By Assemblyman Will Barclay
News of tragedy struck again this month when State Police investigated a case in which a woman was stabbed and later died in Cazenovia. Her alleged killer is a man with whom she was living.
According to news reports, their two young boys were home during the alleged attack.
Police charged the suspect with murder, assault, and criminal possession of a weapon.
Other details are under investigation.
Tragically, this scenario is too familiar.
A third of all female homicide victims are killed by their domestic partner, according to the U.S. Bureau of Justice Statistics. In New York State in 2012, that statistic is even higher; it’s estimated that 58% of all female homicide victims age 16 and older were killed by an intimate partner.
Domestic violence is one of the most chronically underreported crimes.
Experts say that ¼ of all women will experience domestic violence at some point during their lifetime.
Many suffer from physical abuse but an intimate partner may also try to: gain power or control by isolating victims from family and friends; take total control over finances or not allow his or her partner to have a job; and/or be verbally abusive, intimidating or threatening.
All of these are considered forms of domestic violence.
Many people who experience domestic violence are often sexually assaulted or raped.
There is a common misconception that because people are involved intimately, that they cannot be raped by their partner. This is not true. But because of the complex nature of the relationship, people are often hesitant to pursue legal action.
Nevertheless, rape should be reported to the authorities under any circumstances.
A Sexual Assault Nurse Examiner performs the exam and collects evidence that could lead to prosecution.
Rape victims are encouraged not to shower or bathe until after the exam. If rape has occurred, victims are encouraged to go immediately to a hospital to be examined or call 911.
Experts recommend talking to a trained counselor if you or someone you care for is in danger.
They can offer advice on the best plan to follow, specific to the situation. First and foremost is safety and survival. If the situation cannot be resolved peacefully, experts recommend developing a safety plan.
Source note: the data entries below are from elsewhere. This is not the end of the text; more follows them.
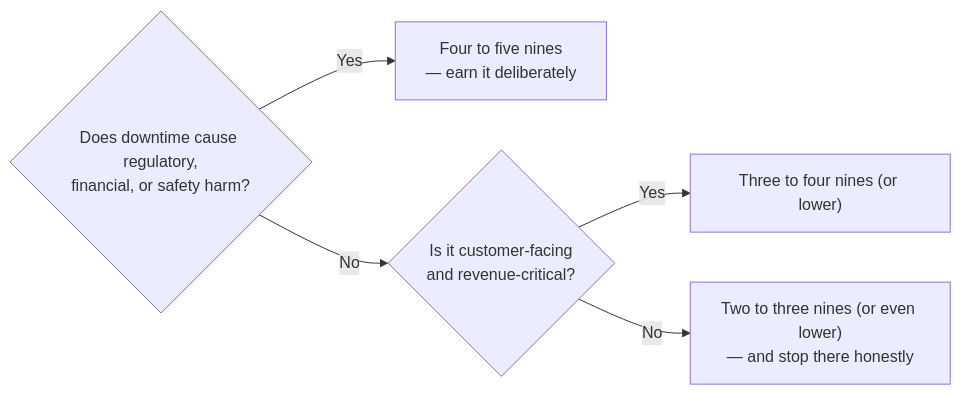
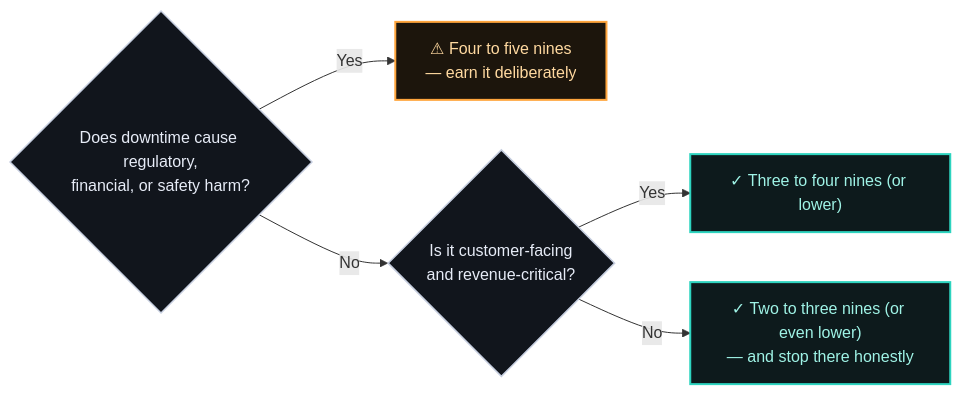
Before and after one commit to raghavarora12/engineering-playbook: the first of 2 diagrams in adrs/002-availability-target.md, drawn with Mermaid. The commit also changed other lines of this file and 10 other files, not shown here.

````diff
--- a/adrs/002-availability-target.md
+++ b/adrs/002-availability-target.md
@@ -83,8 +83,15 @@
 ```mermaid
 flowchart LR
     Q1{"Does downtime cause regulatory,<br/>financial, or safety harm?"}
-    Q1 -- Yes --> FIVE["Four to five nines<br/>— earn it deliberately"]
+    Q1 -- Yes --> FIVE["⚠ Four to five nines<br/>— earn it deliberately"]
     Q1 -- No --> Q2{"Is it customer-facing<br/>and revenue-critical?"}
-    Q2 -- Yes --> FOUR["Three to four nines (or lower)"]
-    Q2 -- No --> THREE["Two to three nines (or even lower)<br/>— and stop there honestly"]
+    Q2 -- Yes --> FOUR["✓ Three to four nines (or lower)"]
+    Q2 -- No --> THREE["✓ Two to three nines (or even lower)<br/>— and stop there honestly"]
+
+    classDef decision fill:#11151c,stroke:#c7cfe0,stroke-width:1.5px,color:#e7ecf7
+    classDef good fill:#0d1a1c,stroke:#2dd4bf,stroke-width:2px,color:#9ff3e6
+    classDef warn fill:#1c150c,stroke:#ffa53d,stroke-width:2px,color:#ffd9a0
+    class Q1,Q2 decision
+    class FOUR,THREE good
+    class FIVE warn
 ```
````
There are resources available on how to develop one that may involve relatives, neighbors, friends or a shelter.
Men can also be victims of domestic violence and abuse. Three percent of male homicide victims were killed by an intimate partner.
While in many cases, domestic violence must be addressed on a case by case basis and through public awareness, our laws can always be improved to better protect victims of domestic violence.
I am advocating for the passage of Brittany’s Law.
This would create a public registry of violent, felony offenders. Parolees would be required to submit their information to the registry upon release from prison.
Brittany’s Law is named after Brittany Passalacqua, a 12-year-old girl who was murdered in 2009 in Geneva, NY. Brittany and her mother, Helen Buchel, were killed by a parolee whose criminal history included a conviction for assaulting his infant daughter.
Buchel was tragically unaware of Brown’s history of violence before becoming intimately involved with Brown.
Brittany’s Law (A08916) passed the Senate this year but did not come to the Assembly floor for a vote.
This type of law has the potential to save lives and inform people in advance if someone they are dealing with has a violent past.
Thankfully, there are resources available.
In our area, we are fortunate to have excellent agencies in place that help victims of domestic violence and abuse.
Vera House in Onondaga County manages a 24-hour crisis support hotline for people who may be in danger, need advice or access to resources. That number is (315) 468-3260.
Oswego County residents may call the county’s abuse and assault hotline at (315) 342-1600.
Jefferson County residents may call the Victim Assistance Center’s 24-hour hotline at (315) 782-1855.
For emergency help, dial 911 or call the New York State Domestic and Sexual Violence Hotline at 1-800-942-6906.
To read personal stories and more details about how to report a rape or more about what’s involved in a rape exam or to develop a safety plan, read “Domestic Violence, Finding Safety and Support” available at http://www.opdv.state.ny.us/help/fss/fss.pdf
The New York State Office for the Prevention of Domestic Violence tries to raise awareness about domestic violence.
They provide information and often assist people with “the system” concerning police, courts, or departments of social services.
Their website provides information and resources for those who seek help which can be found at www.opdv.state.ny.us or reached 1-866-704-2503.
If you have any questions or comments or if you would like to be added to my mailing list or receive my newsletter, please contact my office by mail at 200 N. Second St., Fulton, NY 13069, by e-mail at [email protected] or by calling (315) 598-5185.